Extracted records:
━━━━━━━━━━━━━━━━━━━━━━━━━━━━━━

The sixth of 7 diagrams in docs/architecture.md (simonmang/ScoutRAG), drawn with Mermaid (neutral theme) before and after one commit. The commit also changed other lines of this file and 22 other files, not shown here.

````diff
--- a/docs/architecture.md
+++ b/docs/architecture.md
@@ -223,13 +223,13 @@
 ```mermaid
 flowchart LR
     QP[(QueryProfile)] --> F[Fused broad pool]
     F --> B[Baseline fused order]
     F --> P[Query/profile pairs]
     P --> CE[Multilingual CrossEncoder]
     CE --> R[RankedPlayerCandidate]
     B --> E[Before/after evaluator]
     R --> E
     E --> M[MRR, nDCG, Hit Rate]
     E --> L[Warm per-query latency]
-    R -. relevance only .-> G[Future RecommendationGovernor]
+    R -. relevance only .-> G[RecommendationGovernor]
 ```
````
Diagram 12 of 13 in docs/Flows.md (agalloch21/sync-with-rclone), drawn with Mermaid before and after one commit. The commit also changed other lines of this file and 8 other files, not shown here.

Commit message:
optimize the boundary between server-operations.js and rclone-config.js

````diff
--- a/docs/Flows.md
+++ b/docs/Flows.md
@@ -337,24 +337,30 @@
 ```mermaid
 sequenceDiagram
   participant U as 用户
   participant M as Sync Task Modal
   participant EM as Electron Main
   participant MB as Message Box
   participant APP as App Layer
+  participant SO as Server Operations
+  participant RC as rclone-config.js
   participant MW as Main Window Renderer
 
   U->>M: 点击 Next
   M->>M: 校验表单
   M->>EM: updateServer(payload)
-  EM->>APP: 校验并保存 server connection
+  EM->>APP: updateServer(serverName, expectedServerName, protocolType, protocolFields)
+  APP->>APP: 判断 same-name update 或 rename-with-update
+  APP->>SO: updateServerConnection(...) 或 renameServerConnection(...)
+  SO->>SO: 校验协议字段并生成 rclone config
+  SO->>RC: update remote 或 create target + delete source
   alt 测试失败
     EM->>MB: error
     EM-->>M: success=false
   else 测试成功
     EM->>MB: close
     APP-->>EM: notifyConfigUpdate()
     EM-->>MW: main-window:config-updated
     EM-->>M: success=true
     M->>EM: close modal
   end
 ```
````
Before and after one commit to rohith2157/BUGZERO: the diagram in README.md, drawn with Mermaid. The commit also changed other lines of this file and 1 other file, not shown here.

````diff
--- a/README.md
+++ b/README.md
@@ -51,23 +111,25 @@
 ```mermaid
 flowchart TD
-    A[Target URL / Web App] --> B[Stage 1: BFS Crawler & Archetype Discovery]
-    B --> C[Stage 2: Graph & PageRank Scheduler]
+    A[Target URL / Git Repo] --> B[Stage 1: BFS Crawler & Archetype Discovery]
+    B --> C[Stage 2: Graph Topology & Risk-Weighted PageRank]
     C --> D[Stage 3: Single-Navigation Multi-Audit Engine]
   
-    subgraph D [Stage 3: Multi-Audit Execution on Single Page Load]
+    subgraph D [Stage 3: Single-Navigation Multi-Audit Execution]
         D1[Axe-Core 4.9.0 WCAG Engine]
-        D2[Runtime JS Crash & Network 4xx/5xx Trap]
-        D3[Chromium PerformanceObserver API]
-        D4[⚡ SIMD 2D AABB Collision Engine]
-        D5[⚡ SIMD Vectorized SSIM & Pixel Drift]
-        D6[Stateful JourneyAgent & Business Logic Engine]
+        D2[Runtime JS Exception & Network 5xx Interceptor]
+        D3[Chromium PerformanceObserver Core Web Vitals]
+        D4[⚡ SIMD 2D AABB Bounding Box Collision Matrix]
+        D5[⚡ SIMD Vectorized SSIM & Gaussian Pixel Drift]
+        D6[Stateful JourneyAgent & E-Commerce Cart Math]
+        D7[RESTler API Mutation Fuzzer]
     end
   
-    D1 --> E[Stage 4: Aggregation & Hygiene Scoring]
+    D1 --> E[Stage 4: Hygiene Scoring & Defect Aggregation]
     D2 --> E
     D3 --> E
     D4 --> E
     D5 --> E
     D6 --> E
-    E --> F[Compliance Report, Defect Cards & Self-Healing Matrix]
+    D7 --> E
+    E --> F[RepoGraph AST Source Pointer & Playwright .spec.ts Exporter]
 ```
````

━━━━━━━━━━━━━━━━━━━━━━━━━━━━━━

▶ Work to be completed
Each line with the word "Engine" in the records above belongs in the result; copy all of them.

▶ Reply
     C --> D[Stage 3: Single-Navigation Multi-Audit Engine]
         D1[Axe-Core 4.9.0 WCAG Engine]
-        D4[⚡ SIMD 2D AABB Collision Engine]
-        D6[Stateful JourneyAgent & Business Logic Engine]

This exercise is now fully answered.